The East Lansing City Council further discussed its preliminary fiscal year 2021 budget Tuesday, highlighting areas of concern and initial considerations for its COVID-19 response.
City Manager George Lahanas said there is significant concern over state shared revenue and areas were the city is receiving less, particularly in the parks and recreation and parking departments.
As these challenges are being considered, Lahanas said they have been looking internally to control costs by prioritizing capital projects and reducing staff.
In doing so, Lahanas proposed participation in the Michigan Work Share program, which would give the city an opportunity to retain employees with a reduction of hours to save on staff costs and to continue service.
For June and July, he said, there would be a reduction in staff and some outward facing departments would have a modest reduction in hours with City Hall open up to four days a week. Building staff would likewise be on reduced schedules, providing for greater social distancing and allowing for staff available to backfill positions in case of an exposure to the virus in the workplace.
Employers can file applications for the state program online on behalf of the employees.
Employees would collect partial unemployment benefits to make up for a portion of the lost wages as well as additional federal funding through the coronavirus relief bill. All benefits would remain intact provided by the employer.
“You have to act early," Lahanas said. "The longer you wait, the longer you delay, the worse (of a) situation you get and then the more drastic action you have to take to solve problems. So, taking this action early on … I think it’s a responsible thing to do."
Prior to COVID-19, the proposed parking funds budget was projected at $5,146,085. The Parking Task Force supported a grace period increase from 5 to 15 minutes.
Planning, Building and Development Director Thomas Fehrenbach said new concerns have been raised with limited revenue coming in while gated facilities are closed.

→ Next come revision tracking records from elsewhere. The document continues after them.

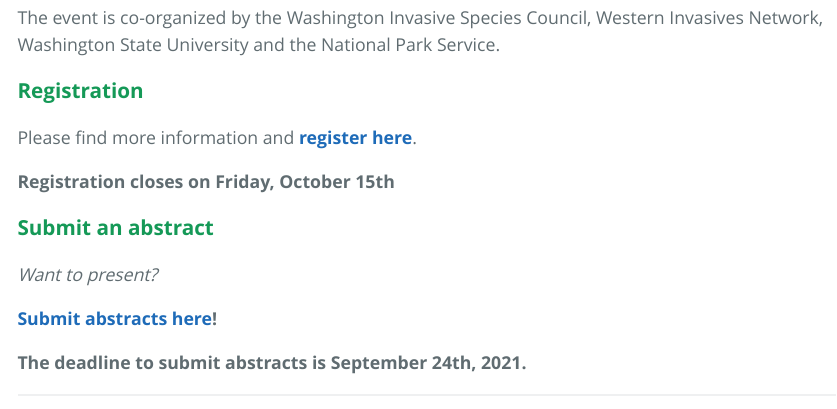
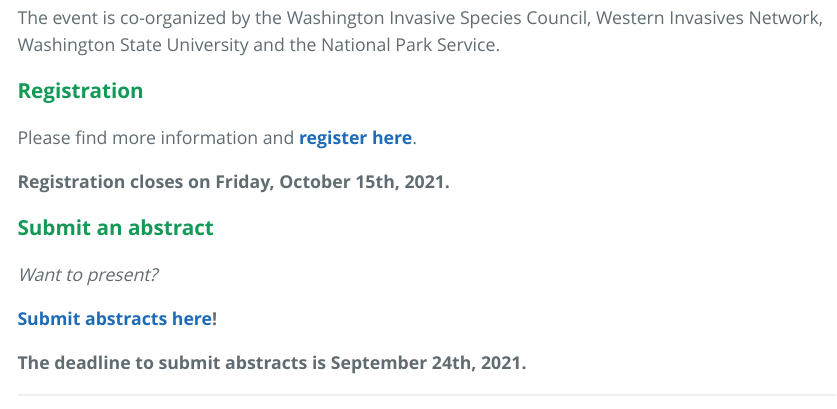
Before and after one commit to jmhulbert/pnwcitsci, an R Markdown document (index.Rmd): the page in a window 1100 px wide, from 760 px down. The pictures show the output file index.html that the author committed with the source, opened offline.

Commit message:
Minor change to date format.

```diff
--- a/index.Rmd
+++ b/index.Rmd
@@ -43,7 +43,7 @@
 
 Please find more information and **[register here](https://www.eventbrite.com/e/pnw-citizen-science-summit-tickets-167104687619)**.
 
-**Registration closes on Friday, October 15th**
+**Registration closes on Friday, October 15th, 2021.**
 
 ### **Submit an abstract**
 
```
Also changed, not shown: index.html.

With many students back at their permanent residences, resulting in a low demand for monthly permits and continued structural costs, he said there is a significant monthly revenue loss and an uncertain end.
Initial considerations for the COVID-19 response include deferring capital projects, parking master plan updates, back-office software integrations and reconsidering agreements with the university.

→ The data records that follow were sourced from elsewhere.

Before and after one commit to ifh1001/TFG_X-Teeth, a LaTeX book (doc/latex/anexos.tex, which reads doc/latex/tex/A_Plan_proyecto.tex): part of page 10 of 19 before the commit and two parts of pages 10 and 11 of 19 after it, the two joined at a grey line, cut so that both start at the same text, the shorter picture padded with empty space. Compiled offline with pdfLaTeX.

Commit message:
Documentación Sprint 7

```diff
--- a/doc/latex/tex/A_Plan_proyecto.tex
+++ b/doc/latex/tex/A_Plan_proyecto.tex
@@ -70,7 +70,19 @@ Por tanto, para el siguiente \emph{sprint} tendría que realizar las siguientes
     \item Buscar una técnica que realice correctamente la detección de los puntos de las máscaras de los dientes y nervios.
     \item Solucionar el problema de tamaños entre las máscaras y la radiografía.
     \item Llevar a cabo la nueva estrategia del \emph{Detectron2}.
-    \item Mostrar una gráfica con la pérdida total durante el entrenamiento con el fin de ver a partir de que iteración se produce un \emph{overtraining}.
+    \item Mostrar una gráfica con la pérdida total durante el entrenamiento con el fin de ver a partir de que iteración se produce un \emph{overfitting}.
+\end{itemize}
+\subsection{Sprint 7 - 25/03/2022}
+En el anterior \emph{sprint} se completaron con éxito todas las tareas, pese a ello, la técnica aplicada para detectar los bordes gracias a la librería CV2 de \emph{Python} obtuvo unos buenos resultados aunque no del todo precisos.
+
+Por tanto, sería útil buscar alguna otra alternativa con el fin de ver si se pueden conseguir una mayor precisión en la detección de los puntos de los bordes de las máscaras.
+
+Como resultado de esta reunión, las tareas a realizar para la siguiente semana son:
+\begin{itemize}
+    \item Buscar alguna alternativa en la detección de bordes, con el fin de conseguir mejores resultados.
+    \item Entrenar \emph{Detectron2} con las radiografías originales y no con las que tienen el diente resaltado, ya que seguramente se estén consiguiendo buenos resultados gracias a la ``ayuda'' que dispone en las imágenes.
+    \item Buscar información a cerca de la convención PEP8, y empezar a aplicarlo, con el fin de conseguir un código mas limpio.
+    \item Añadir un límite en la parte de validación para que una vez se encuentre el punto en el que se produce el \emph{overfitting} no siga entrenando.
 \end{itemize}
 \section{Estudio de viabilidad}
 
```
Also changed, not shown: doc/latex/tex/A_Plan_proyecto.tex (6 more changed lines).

East Lansing Mayor Ruth Beier said she would support keeping parking free for longer to stimulate downtown businesses.
“We don’t want people to have to worry about parking at least as we’re trying to get the restaurants and businesses open again,” Beier said.

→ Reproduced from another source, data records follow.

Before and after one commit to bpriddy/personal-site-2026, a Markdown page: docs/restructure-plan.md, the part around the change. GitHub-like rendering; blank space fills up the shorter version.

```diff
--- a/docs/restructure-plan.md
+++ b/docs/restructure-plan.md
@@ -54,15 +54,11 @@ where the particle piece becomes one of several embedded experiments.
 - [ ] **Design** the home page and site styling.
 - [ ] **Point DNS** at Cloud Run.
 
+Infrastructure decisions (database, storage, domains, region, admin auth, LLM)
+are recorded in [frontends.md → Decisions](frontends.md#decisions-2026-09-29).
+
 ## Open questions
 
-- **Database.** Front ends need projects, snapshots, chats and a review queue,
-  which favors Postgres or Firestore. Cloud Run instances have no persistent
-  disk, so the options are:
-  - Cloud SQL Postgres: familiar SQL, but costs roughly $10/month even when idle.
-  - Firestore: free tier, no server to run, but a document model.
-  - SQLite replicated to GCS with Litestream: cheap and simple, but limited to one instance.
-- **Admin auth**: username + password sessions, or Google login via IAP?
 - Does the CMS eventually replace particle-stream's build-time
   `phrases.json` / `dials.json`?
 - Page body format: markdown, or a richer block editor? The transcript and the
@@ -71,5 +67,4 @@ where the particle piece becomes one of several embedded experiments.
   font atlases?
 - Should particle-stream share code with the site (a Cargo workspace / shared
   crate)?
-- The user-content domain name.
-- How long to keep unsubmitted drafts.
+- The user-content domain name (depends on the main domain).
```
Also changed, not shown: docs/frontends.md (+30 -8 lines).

According to Lahanas, there have been discussions to maintain free parking through the month of June, though Council member Jessy Gregg said she does not see that being long enough.
“I am currently operating downtown and even with the gates up on the parking garage, my customers are still complaining about parking … There is just a general resistance and resentment towards the parking structures and especially during this recovery period we have got to remove that barrier to business,” Gregg said. “I’ve got a front row seat for just how bad it is downtown, and it’s pretty bad.”
Last summer, the city piloted free, 30-minute parking in July aimed at stimulating downtown businesses near construction projects.
Director of Public Works Scott House said major impacts from COVID-19 include delays on the non-motorized plan due to a lack of participants for input and expected decreases in road funding, or Act 51 revenues with fewer people driving.
The solid waste fund, including curbside pick-up of trash and recycling, House said, has faced closures, cancellation of services and delays. Among these, the drop-off center for recycling has been closed to reduce staff demand.
Construction and the opening of the Lansing Material Recovery Facility has been delayed and the planned Recycle East Lansing event has been canceled.
A 4.7% rate increase equating to about $1.69 per month in the water fund is projected for the 2021 budget. A reduced population in the city has likewise led to revenue decreases.
Due to COVID-19, the city has discontinued water turn-offs and limited activity that would disrupt water supply to homes and/or require entry.
Also at the meeting, council members discussed the consideration of expanded outdoor seating and the potential sale and possession of alcohol. As written, the plan calls for concrete tables creating a dining area with tables spaced at a distance.
Although the actual service of alcohol in the area will take additional research and consideration, Fehrenbach said allowing the consumption of packaged alcohol purchased from local restaurants may be determined by the City Council.
Ordinance language would currently allow alcohol within the barricaded area if purchased from a restaurant near the open-air dining area with a food order.
This raised concern among some council members as issues may arise in attempting to police such actions.
Councilmember Lisa Babcock said under the Sobriety Court program, participants are not allowed in places where alcohol is served without prior permission of the judge, so this presents the risk of restricting these individuals indefinitely from the expanded dining areas.
“The idea is to support people purchasing food and alcohol from the restaurants … We’re trying to ease people into the idea of getting back to the restaurants and supporting the restaurants,” Lahanas said.